Your assignment: Wherever a line in the records below contains "size", copy that line.

Record excerpts:
»»

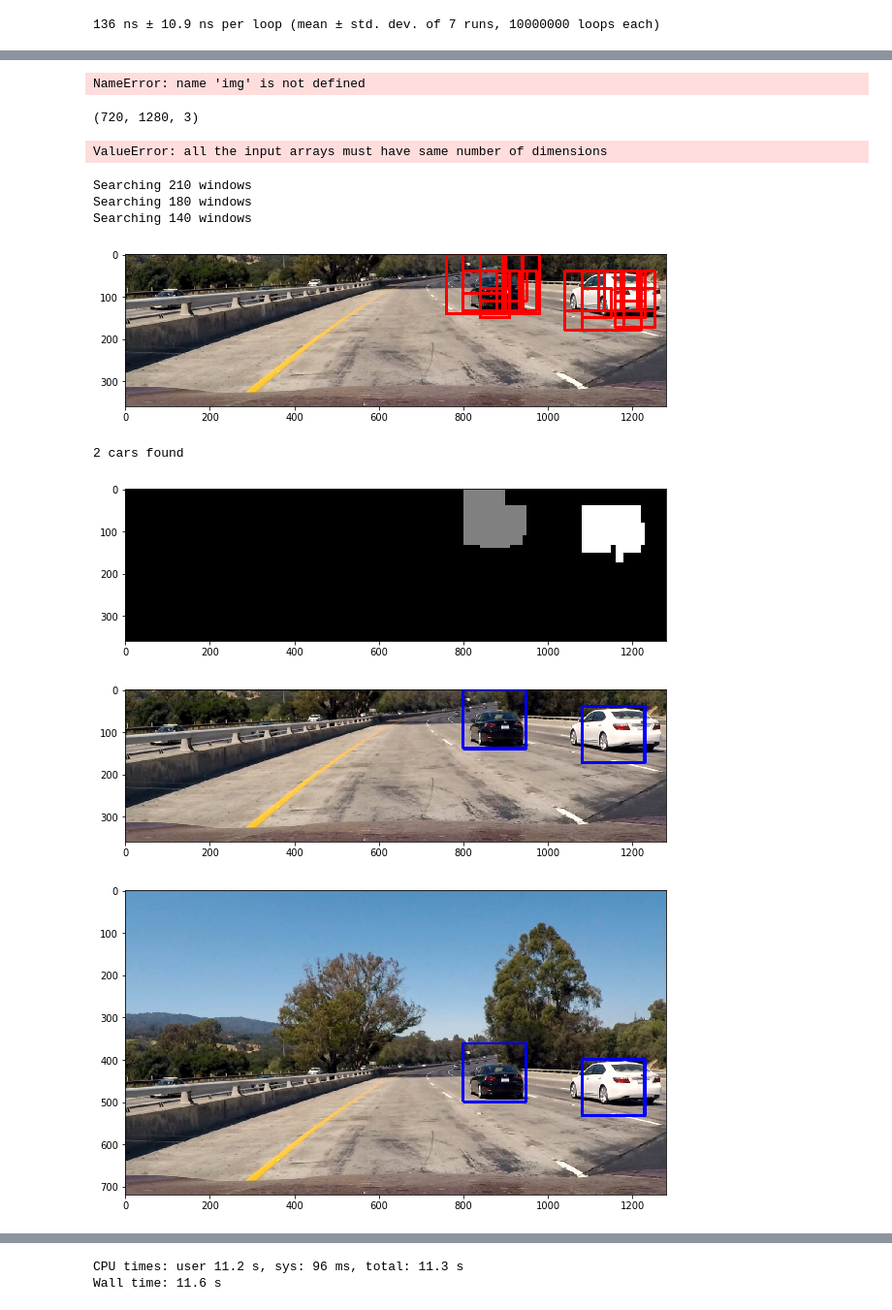
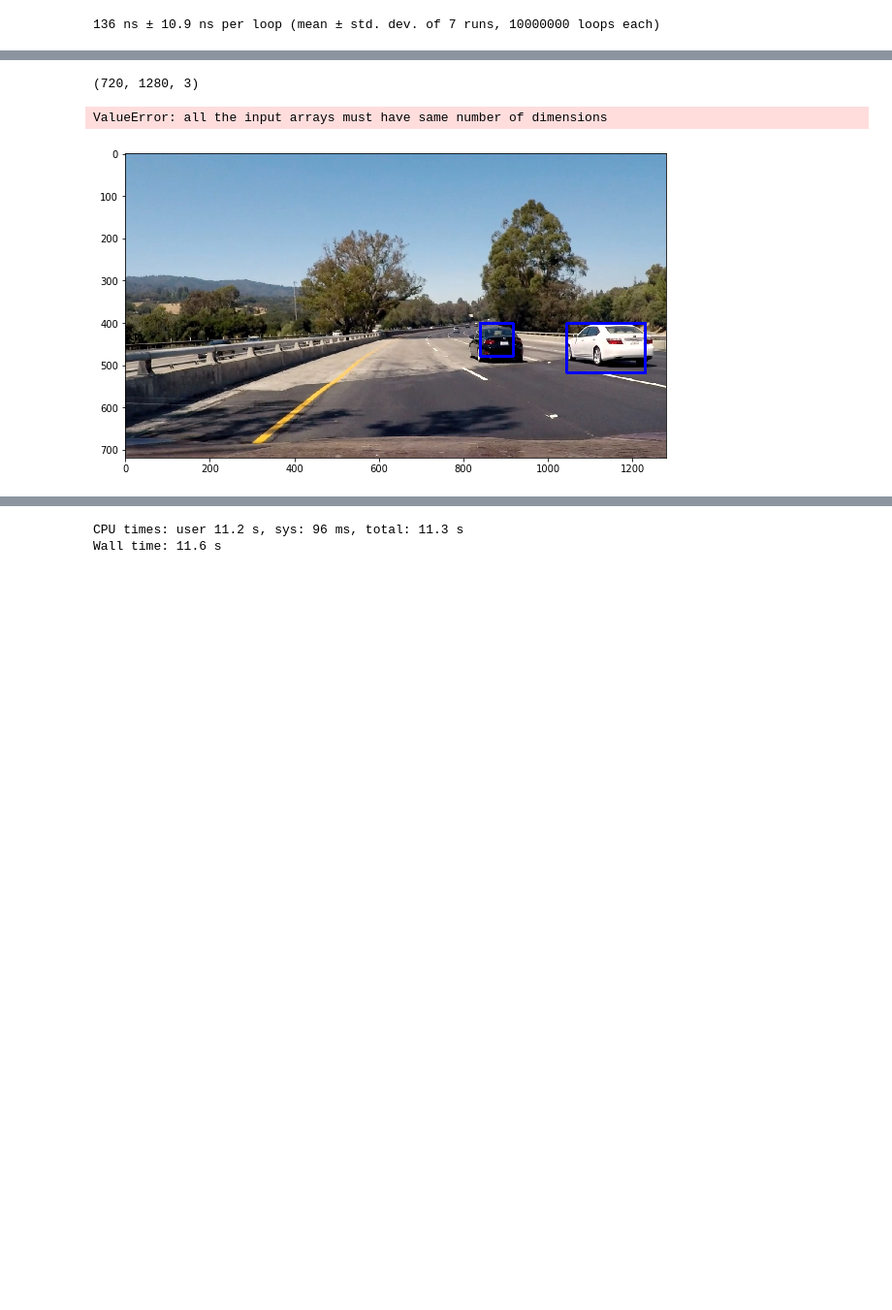
Before and after one commit to sketchc89/VehicleDetectionTracking-P5, a Jupyter notebook: VehicleDetectionTracking.ipynb, the cells around one changed output, grey strips where cells are left out. Shown at 97% size. Saved outputs shown, nothing was run; the diff lists cells and outputs as text; code cells hidden in the pictures; blank space fills up the shorter version.

```diff
--- a/VehicleDetectionTracking.ipynb
+++ b/VehicleDetectionTracking.ipynb
@@ -444,46 +379,5 @@ def pipeline(img, show=False):
     img = draw_labeled_boxes(img, labels, show=show)
     final_img = np.vstack((top_img, img))
     return final_img
-# %%
-#------------------80-chars----------------------------------------------------|
-def pipeline_opencv(img, show=False):
-    """
-    Pipeline detects vehicles in an image
-    Uses global classifier to prevent passing large data a lot
-
-    :param img: Image to detect cars in
-    :return final_img: Image with bounding boxes around cars
-    """
-
-    top_img, img = split_image(img, 0.5)
-    hog_descr = get_hog_descriptor()
-    boxes = []
-    small_boxes = detect_cars_opencv(img, classifier=classifier, X_scaler=scaler, hog_descriptor=hog_descr,
-                                     scale=0.8, overlap=0.5, show=show)
-    if small_boxes.size > 0:
-        boxes.append(small_boxes)
-    med_boxes = detect_cars_opencv(img, classifier=classifier, X_scaler=scaler, hog_descriptor=hog_descr,
-                                   scale=0.6, overlap=0.6, show=show)
-    if med_boxes.size > 0:
-        boxes.append(med_boxes)
-    large_boxes = detect_cars_opencv(img, classifier=classifier, X_scaler=scaler, hog_descriptor=hog_descr,
-                                     scale=0.4, overlap=0.75, show=show)
-    if large_boxes.size > 0:
-        boxes.append(large_boxes)
-    boxes = np.vstack(boxes)
-    if show:
-        box_img = np.copy(img)
-        for bounding_box in boxes:
-            cv2.rectangle(box_img, (bounding_box[2], bounding_box[0]),
-                                   (bounding_box[3], bounding_box[1]),
-                                   (255, 0, 0), 6)
-        plt.imshow(box_img)
-        plt.show()
-    detection_heatmap = add_heat(img, boxes)
-    detection_heatmap = apply_threshold(detection_heatmap, 2)
-    labels = label_cars(detection_heatmap, show=show)
-    img = draw_labeled_boxes(img, labels, show=show)
-    final_img = np.vstack((top_img, img))
-    return final_img
 # %%
 #------------------80-chars----------------------------------------------------|
@@ -685,7 +498,3 @@ ch_0 = img[:,:,0]
-# %%
-detect_cars(img, classifier=classifier, X_scaler=scaler, scale=0.6, overlap=0.6)
-# %% [output]
-NameError: name 'img' is not defined
 # %%
 img = mpimg.imread('./test_images/test1.jpg')
 print(img.shape)
@@ -700,17 +509,10 @@ ValueError: all the input arrays must have same number of dimensions
 # %%
 %lprun -f detect_cars()
 # %%
-img = mpimg.imread('./test_images/test1.jpg')
-img = pipeline(img, show=True)
+img = mpimg.imread('./test_images/test4.jpg')
+img = pipeline_opencv(img, show=False)
 plt.imshow(img)
 plt.show()
 # %% [output]
-Searching 210 windows
-Searching 180 windows
-Searching 140 windows
-[figure, old version]
+[figure, new version]
-2 cars found
-[figure, removed]
-[figure, removed]
-[figure, removed]
 # %%
```
Also changed, not shown: parts of 29 cells of this notebook.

««

Expected answer:
Before and after one commit to sketchc89/VehicleDetectionTracking-P5, a Jupyter notebook: VehicleDetectionTracking.ipynb, the cells around one changed output, grey strips where cells are left out. Shown at 97% size. Saved outputs shown, nothing was run; the diff lists cells and outputs as text; code cells hidden in the pictures; blank space fills up the shorter version.
-    if small_boxes.size > 0:
-    if med_boxes.size > 0:
-    if large_boxes.size > 0:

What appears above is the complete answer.